    1. With all due respect to Mr. Ward, the non-sequitur seems to be in his response. Is waterboarding, which I also experienced in SERE school, “simulated torture” as he says in his first paragraph, or “torture” as he says in every other paragraph? His premise that torture can produce untruths is a valid one, and certainly real torture creates moral hazards. But Ms. Burlingame’s point, and the reason it is relevant in the debate over Gina Haspel’s nomination, is that waterboarding has been performed on our own military pilots and special forces as part of their training at least since Vietnam, if not since World War II. Can it really be a disqualifying reason for Ms. Haspel to be the next Director of Central Intelligence when the U.S. government has been systematically waterboarding its own service members since at least the 1970s?

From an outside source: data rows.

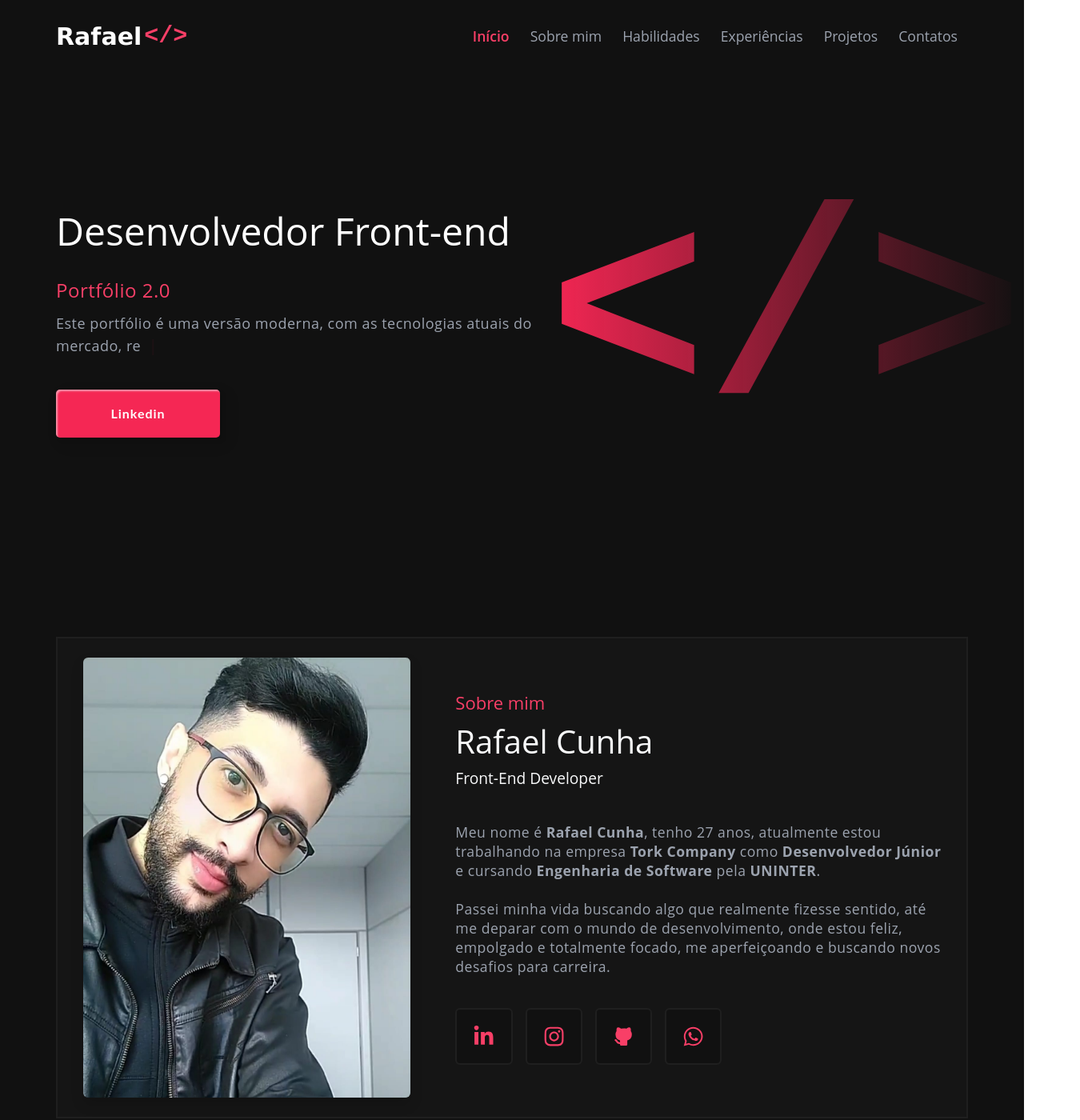
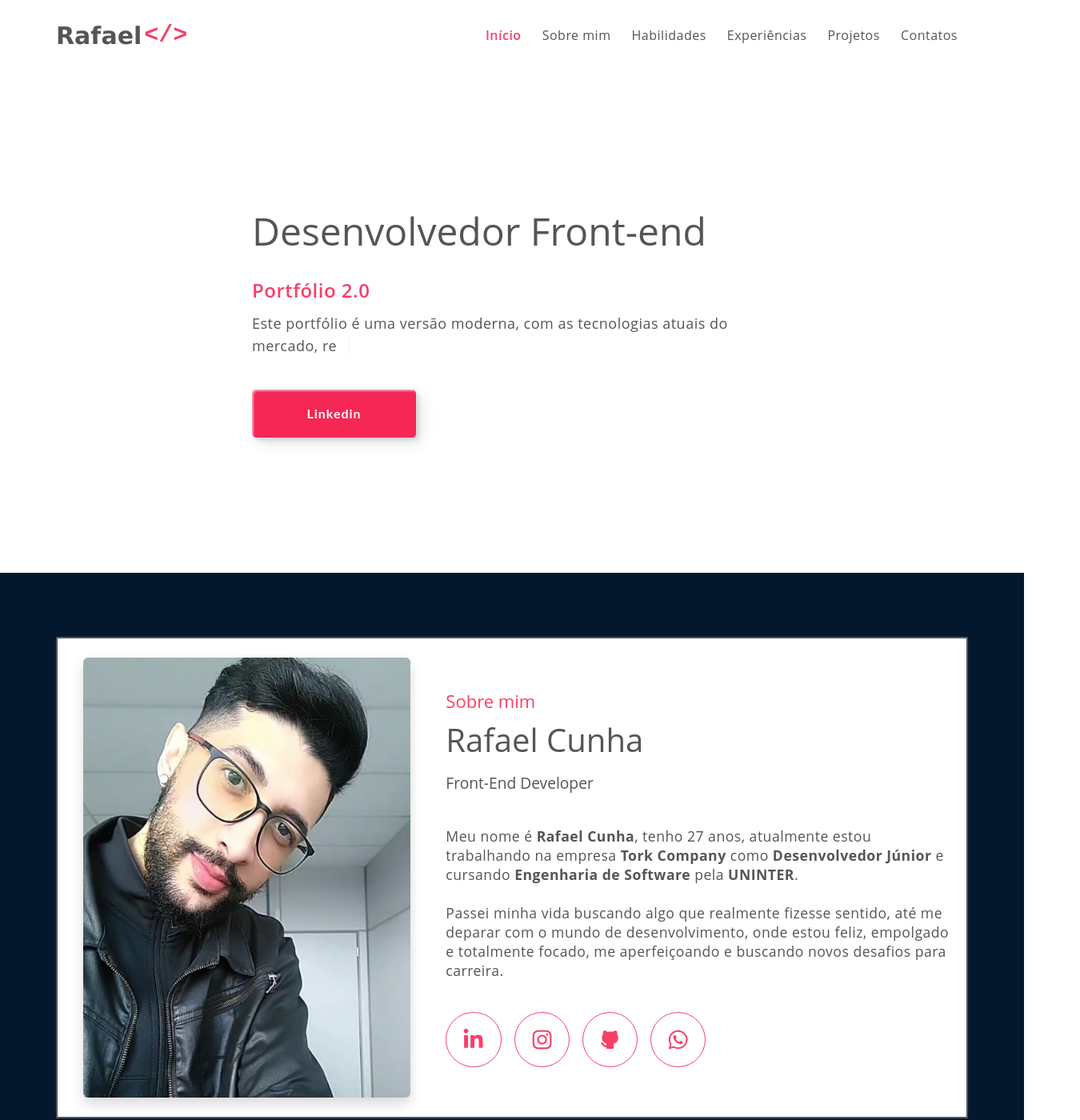
Before and after one commit to dev-rafaelcunha/Portfolio-v2, a React (Create React App) app: page / in a window 1280 px wide. Shown: the top 1400 px of the page at 80% size, 1350 px wide, since content can reach past the window. Built offline with nearby package versions, Linux system fonts and the light colour scheme.

Commit message:
Alterado cores em geral do projeto.

```diff
--- a/src/components/common/CustomButton02.jsx
+++ b/src/components/common/CustomButton02.jsx
@@ -44,6 +44,7 @@ const Button = styled.a`
     &:hover {
         background: transparent;
         box-shadow: none;
+        color: #555;
     }
 
     &:before,
--- a/src/components/layout/Header.jsx
+++ b/src/components/layout/Header.jsx
@@ -5,13 +5,14 @@ import { GridLayout } from "../../global/GridLayout";
 const Heading = styled.header`
 
     height: 10vh;
-    background-color: #111;
+    background-color: #fff;
+    z-index: 101;
 `;
 
 const Name = styled.span`
 
     text-decoration: none;
-    color: #fff;
+    color: #555;
     font-size: 30px;
     font-weight: bold;
     font-family:"Lucida Sans", "Lucida Sans Regular", "Lucida Grande", "Lucida Sans Unicode", Geneva, Verdana, sans-serif;
--- a/src/components/layout/Nav.jsx
+++ b/src/components/layout/Nav.jsx
@@ -3,23 +3,13 @@ import { useState } from 'react';
 
 const LinkNav = styled.a`
 
-    color: #9ca3af;
-    font-size: 1.1rem;
+    color: #555;
+    font-size: 1rem;
     margin: 0 5px;
-
-    &::after {
-        content: "";
-        width: 100%;
-        height: 1px;
-        display: block;
-        background-image: linear-gradient(to right, #966cf900, #f52754, #f52754);
-        transform-origin: right;
-        transform: scaleX(0);
-        transition: transform 0.5s;
-    }
+    letter-spacing: .5px;
 
     &:hover {
-        color: #fff !important;
+        color: #f83f67 !important;
     }
 
     &:hover::after {
@@ -30,6 +20,7 @@ const LinkNav = styled.a`
     &.active {
         color: #f83f67 !important;
         font-weight: 600;
+        pointer-events: none;
     }
 `;
 
--- a/src/components/pages/About.jsx
+++ b/src/components/pages/About.jsx
@@ -8,13 +8,13 @@ const Section = styled.section`
 
     height: auto;
     padding: 5rem;
-    background-color: #111;
+    background-color: #03172d;
 `;
 
 const Container = styled.div`
 
-    background-color: #151515;
-    border: 2px solid #1f1f1f;
+    background-color: #fff;
+    border: 2px solid #555;
 `;
 
 const Photo = styled.img`
@@ -42,11 +42,15 @@ const FirstColumn = styled.div`
 
 const SecondColumn = styled.div`
 
-    padding: 4rem 1.5rem 4rem;
+    display: flex;
+    flex-direction: column;
+    justify-content: center;
 
-    @media (max-width: 1199px) {
+    @media (max-width: 991px) {
 
-        padding: 4rem 1.5rem 1.5rem;
+        padding-bottom: 20px;
+        display: flex;
+        align-items: center;
     }
 `;
 
@@ -65,6 +69,7 @@ const Title = styled.span`
 const Name = styled.h1`
 
     font-size: 2.5rem;
+    color: #555;
 
     @media (max-width: 991px) {
 
@@ -77,6 +82,7 @@ const Name = styled.h1`
 const Description = styled.span`
 
     font-size: 1.2rem;
+    color: #555;
 
     @media (max-width: 991px) {
 
@@ -88,7 +94,7 @@ const Description = styled.span`
 const Text = styled.p`
 
     font-size: 1.1rem;
-    color: #9ca3af;
+    color: #555;
     line-height: 1.5rem;
     letter-spacing: .5px;
     margin-top: 40px;
@@ -104,16 +110,18 @@ const Social = styled.div`
 const Card = styled.a`
 
     padding: 20px;
-    background-color: #111;
+    background-color: #fff;
     display: flex;
-    border: 2px solid #1f1f1f;
+    border: 1px solid #f83f67;
     align-items: center;
     font-size: 1.7rem;
     color: #f83f67;
+    border-radius: 50% !important;
 
     &:hover {
 
-        border: 2px solid #f83f67;
+        background-color: #f83f67;
+        color: #fff;
     }
 `;
 
@@ -136,8 +144,8 @@ function About() {
                     </FirstColumn>
                     <SecondColumn className="col-lg">
                         <Title>Sobre mim</Title>
-                        <Name className="text-light mt-2">Rafael Cunha</Name>
-                        <Description className='text-light mt-2'>Front-End Developer</Description>
+                        <Name className="mt-2">Rafael Cunha</Name>
+                        <Description className='mt-2'>Front-End Developer</Description>
                         <Text>
                             Meu nome é <strong>Rafael Cunha</strong>, tenho 27 anos, atualmente estou trabalhando na empresa <strong>Tork Company</strong> como
                             <strong> Desenvolvedor Júnior</strong> e cursando <strong>Engenharia de Software</strong> pela <strong>UNINTER</strong>.<br /><br />
--- a/src/components/pages/Home.jsx
+++ b/src/components/pages/Home.jsx
@@ -7,7 +7,7 @@ import CustomButton02 from "../common/CustomButton02";
 const Main = styled.main`
 
     height: 89.5vh;
-    background-color: #111;
+    background-color: #fff;
 
     @media (max-width: 991px) {
 
@@ -18,7 +18,7 @@ const Main = styled.main`
 const Grid = styled.div`
 
     height: 100vh;
-    width: 100vw;
+    /* width: 100vw; */
 
     @media (max-width: 991px) {
 
@@ -29,9 +29,8 @@ const Grid = styled.div`
 
 const FirstColumn = styled.div`
 
-    background-color: #111;
+    background-color: #fff;
     z-index: 100;
-    width: 40% !important;
 
     @media (max-width: 991px) {
 
@@ -43,7 +42,7 @@ const FirstColumn = styled.div`
 const Title = styled.span`
 
     font-size: 3rem;
-    color: #fff;
+    color: #555;
     margin-bottom: 20px;
     display: block;
 
@@ -59,6 +58,7 @@ const SubTitle = styled.span`
     font-size: 1.5rem;
     letter-spacing: .5px;
     color: #f83f67;
+    font-weight: 600;
 
     @media (max-width: 991px) {
 
@@ -102,7 +102,7 @@ const ContainerSocial = styled.div`
 
 function Home() {
 
-    const logo = "</>";
+    const logo = "";
 
     return (
 
@@ -110,7 +110,7 @@ function Home() {
             <Header />
             <Main className="px-5">
                 <GridLayout>
-                    <Grid className="d-flex align-items-center">
+                    <Grid className="d-flex align-items-center justify-content-center">
                         <FirstColumn>
                             <Title className="text-nowrap">Desenvolvedor Front-end</Title>
                             <SubTitle>Portfólio 2.0</SubTitle>
@@ -119,9 +119,9 @@ function Home() {
                                 <CustomButton02 href="https://www.linkedin.com/in/devrafaelcunha/" target="blank" className="mx-0" text="Linkedin"></CustomButton02>
                             </ContainerSocial>
                         </FirstColumn>
-                        <SecondColumn className="position-absolute">
+                        {/* <SecondColumn className="position-absolute">
                             <Logo>{logo}</Logo>
-                        </SecondColumn>
+                        </SecondColumn> */}
                     </Grid>
                 </GridLayout>
             </Main>
--- a/src/components/utils/TypingAnimation.jsx
+++ b/src/components/utils/TypingAnimation.jsx
@@ -13,7 +13,7 @@ const blink = keyframes`
 const Typing = styled.div`
   font-size: 18px;
   letter-spacing: .5px;
-  color: #9ca3af;
+  color: #555;
   width: 650px;
   padding-top: 10px;
 
```
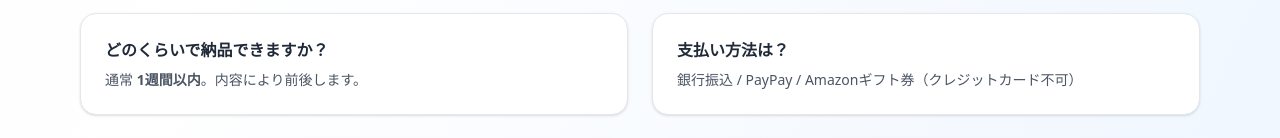
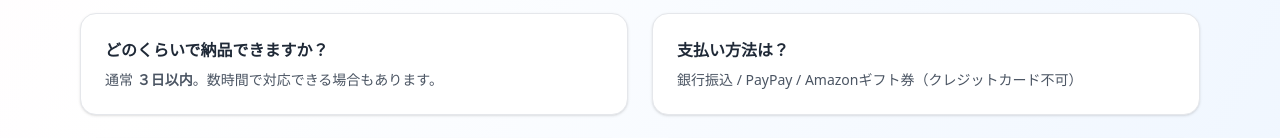
Before and after one commit to gwalther38-ai/photo-to-video, a plain HTML site: page index.html in a window 1280 px wide. Shown: the part 2443-2581 px from the top of the page. Drawn offline with nearby package versions, Linux system fonts and the light colour scheme.

Commit message:
Update index.html

```diff
--- a/index.html
+++ b/index.html
@@ -165,7 +165,7 @@
       <div class="mt-8 grid md:grid-cols-2 gap-6">
         <div class="p-6 rounded-2xl bg-white shadow border border-gray-200">
           <h3 class="font-semibold">どのくらいで納品できますか？</h3>
-          <p class="mt-2 text-sm text-gray-600">通常 <b>1週間以内</b>。内容により前後します。</p>
+          <p class="mt-2 text-sm text-gray-600">通常 <b>３日以内</b>。数時間で対応できる場合もあります。</p>
         </div>
         <div class="p-6 rounded-2xl bg-white shadow border border-gray-200">
           <h3 class="font-semibold">支払い方法は？</h3>
```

    2. You don’t remove evil and terrorists from the world with a smile and a handshake. S.E.R.E. Is designed to help people survive a bad situation. As a young reserve intelligence officer in the mid-70s, I had the opportunity to volunteer for S.E.R.E. Training in Warner Springs. The purpose was to be a debriefer for returning POWs if the opportunity came up. That training helped complement my other training and actions I took while being assigned to various intelligence posts.

  2. I concur that Ms Haspel should be selected to become the Director CIA. I do this because experience matters. Ms Haspel has firmly stated that she will follow the law with moral purpose. Having experienced the times and actions under scrutiny; my understanding of the events in question only bolster the reasoning for her selection.

    1. I felt it was so disrespectful how the members of Congress who were trying to indicate that Gina Haspel that she was immoral because she would not give her opinion on waterboarding. These Congress people who try to just try to make a name for themselves by belittle others because they actually have a conscious and follow the law. When the President of the United States tells you to do a job you do not say I am sorry I do not believe that is right. I am sorry that is a Liberal excuse for not doing a job.

  3. Robert M. Gates, lent needed perspective to the discussion,
    when he expressed concerns about ‘presentism’ driving the
    discussion of Ms. Haspel’s appointment. He found nothing
    in her career to be disqualifying. These views were shared
    in a lucid, wide-ranging discussion with Margaret Brennan
    on 5/13. Gates’ opinion carries a great deal of weight for
    many of us.

  4. Unless her brother was a special operator or the pilot of a strategic reconnaissance aircraft her brother only went through the basic SERE level-C course (SV-80), which does NOT include waterboarding. Rather he would have only gotten yelled at and slapped around, plus put in dark confining spaces. While that is abusive enough it sure as heck is not the equivalent of being tied-up and with the additional horror of being water-boarded.